Dr. Arbery is our guest this week on The After Dinner Scholar.
May 15, 2018
The Wyoming Catholic College Class of 2018 graduated on Saturday, May 12. Their graduation speaker was author and scholar Joseph Pearce.
Pearce has authored more than 24 books including The Quest for Shakespeare, Tolkien: Man and Myth, The Unmasking of Oscar Wilde, C. S. Lewis and The Catholic Church, Literary Converts, Wisdom and Innocence: A Life of G.K. Chesterton, Solzhenitsyn: A Soul in Exile and Old Thunder: A Life of Hilaire Belloc.
Pearce is a man of books and books figure prominently into his conversion and his life. Joseph Pearce is our guest this week on The After Dinner Scholar.
May 8, 2018

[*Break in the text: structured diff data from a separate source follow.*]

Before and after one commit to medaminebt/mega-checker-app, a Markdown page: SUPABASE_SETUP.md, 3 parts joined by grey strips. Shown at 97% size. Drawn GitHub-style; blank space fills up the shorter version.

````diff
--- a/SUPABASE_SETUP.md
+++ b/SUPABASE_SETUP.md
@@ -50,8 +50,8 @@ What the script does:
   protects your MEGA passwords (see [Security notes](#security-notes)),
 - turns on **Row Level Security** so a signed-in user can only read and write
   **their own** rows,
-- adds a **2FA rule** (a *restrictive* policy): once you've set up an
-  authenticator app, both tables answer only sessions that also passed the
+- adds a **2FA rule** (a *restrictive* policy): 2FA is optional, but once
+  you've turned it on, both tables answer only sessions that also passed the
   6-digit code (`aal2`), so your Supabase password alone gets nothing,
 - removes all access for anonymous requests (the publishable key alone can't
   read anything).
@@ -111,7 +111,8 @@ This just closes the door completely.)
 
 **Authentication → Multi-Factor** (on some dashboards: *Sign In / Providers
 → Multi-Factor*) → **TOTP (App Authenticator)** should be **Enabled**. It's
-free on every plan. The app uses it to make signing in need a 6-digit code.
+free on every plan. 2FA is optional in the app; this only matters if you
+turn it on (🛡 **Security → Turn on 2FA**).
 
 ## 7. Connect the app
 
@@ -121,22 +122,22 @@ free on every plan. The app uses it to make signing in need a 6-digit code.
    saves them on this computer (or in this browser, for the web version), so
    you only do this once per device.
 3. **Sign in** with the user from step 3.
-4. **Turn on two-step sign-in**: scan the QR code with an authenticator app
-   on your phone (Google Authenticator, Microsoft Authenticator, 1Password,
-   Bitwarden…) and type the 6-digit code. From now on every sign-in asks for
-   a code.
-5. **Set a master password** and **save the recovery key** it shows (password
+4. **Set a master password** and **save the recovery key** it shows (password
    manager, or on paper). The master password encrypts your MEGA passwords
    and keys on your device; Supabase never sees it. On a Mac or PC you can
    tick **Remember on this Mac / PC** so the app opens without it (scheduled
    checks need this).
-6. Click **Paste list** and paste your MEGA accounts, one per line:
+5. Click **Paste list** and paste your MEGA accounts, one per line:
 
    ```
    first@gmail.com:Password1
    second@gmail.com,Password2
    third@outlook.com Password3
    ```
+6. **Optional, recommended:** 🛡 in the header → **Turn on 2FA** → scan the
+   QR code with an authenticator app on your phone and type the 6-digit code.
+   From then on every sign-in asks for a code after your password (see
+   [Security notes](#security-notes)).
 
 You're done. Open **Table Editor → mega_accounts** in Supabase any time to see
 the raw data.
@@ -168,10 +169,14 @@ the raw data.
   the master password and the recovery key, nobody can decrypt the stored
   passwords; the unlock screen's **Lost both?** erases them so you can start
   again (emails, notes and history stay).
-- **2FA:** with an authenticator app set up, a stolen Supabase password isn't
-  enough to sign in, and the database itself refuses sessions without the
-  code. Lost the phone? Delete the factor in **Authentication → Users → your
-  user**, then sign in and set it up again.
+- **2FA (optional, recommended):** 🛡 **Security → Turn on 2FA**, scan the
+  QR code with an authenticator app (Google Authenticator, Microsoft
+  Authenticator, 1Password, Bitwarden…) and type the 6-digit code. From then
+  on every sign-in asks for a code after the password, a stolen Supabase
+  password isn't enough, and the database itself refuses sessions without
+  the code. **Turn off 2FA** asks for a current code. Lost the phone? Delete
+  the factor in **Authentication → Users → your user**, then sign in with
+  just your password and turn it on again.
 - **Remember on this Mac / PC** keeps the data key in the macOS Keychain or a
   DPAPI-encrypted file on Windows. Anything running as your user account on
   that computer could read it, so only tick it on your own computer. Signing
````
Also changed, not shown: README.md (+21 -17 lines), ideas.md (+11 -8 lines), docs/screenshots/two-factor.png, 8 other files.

In the second century AD, St. Irenaeus wrote, “We have known the method of our salvation by no other means than those by whom the gospel came to us; which gospel they truly preached; but afterward, by the will of God, they delivered to us in the Scriptures, to be for the future the foundation and pillar of our faith.”

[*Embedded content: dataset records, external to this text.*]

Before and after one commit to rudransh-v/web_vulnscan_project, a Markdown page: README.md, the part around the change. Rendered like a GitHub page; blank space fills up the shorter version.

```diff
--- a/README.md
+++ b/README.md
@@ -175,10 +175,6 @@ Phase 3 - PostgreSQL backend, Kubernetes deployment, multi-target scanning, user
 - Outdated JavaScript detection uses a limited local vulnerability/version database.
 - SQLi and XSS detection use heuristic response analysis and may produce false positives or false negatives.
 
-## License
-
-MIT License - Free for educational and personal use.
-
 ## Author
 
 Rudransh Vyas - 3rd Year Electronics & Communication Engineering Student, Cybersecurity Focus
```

Of course, just how the Scriptures serve as “the foundation and pillar of our faith” is a complicated question. Is it sufficient on its own as most of our Protestant friends believe? Or does it require the hand of the Church and of tradition lest we be led astray? Is interpretation open-ended, subject to the ideas and spirit of every age? Or is there a right and a wrong way (or assorted wrong ways) of understanding the Scriptures?
Professor Kyle Washut has been considering those kinds of questions with our freshmen looking at, among other texts, De Verbum from the Second Vatican Council. Professor Washut is our guest this week on The After Dinner Scholar.
April 24, 2018
Wyoming, in addition to being a destination for skiing, hiking, backpacking, and rock climbing, has some of the best hunting and fishing in the country. Unlike skiing, backpacking and the like, hunting and fishing involve taking an animal’s life. The trout, salmon, pheasant, deer, elk, or pronghorn we hunt dies.
How exactly does that fit into Catholic theology and faith? Some might answer, “Not at all.” And yet, with the exception of dairy, regardless of what we eat—be it venison chops or pork chops—something always dies so that we can live. It’s a fact of life from which we typically buffer ourselves, purchasing meat on Styrofoam trays sealed with plastic wrap with little hint of the animal from which it came. But could it be the direct encounter with animals and death and life is good and right?
To discuss that and other matters related to life, God, creation, and human dominion over creation, we’re joined by Dr. Jeremy Holmes, theologian and hunter.
March 13, 2018
“I begin this book, on the humanities,” writes Wyoming Catholic College Associate Professor of Fine Arts and Humanities, Dr. Jason Baxter, “with a description of travel, because I think the experience of being immersed in a world of surprises, like I was in Ischia, and the experience of reading a ‘great book’… is fundamentally analogous.”
Dr. Baxter goes on to write that his just-released book Falling Inward: Humanities in the Age of Technology is an answer to the question, “How is the profound sense of travel like the experience of reading?” Both are fundamentally the experience he calls “falling inward.”
To discuss his book and the meaning of its title, Dr. Baxter is our guest this week on The After Dinner Scholar.
Order Dr. Baxter's book, Falling Inward from Cluny Media or Amazon.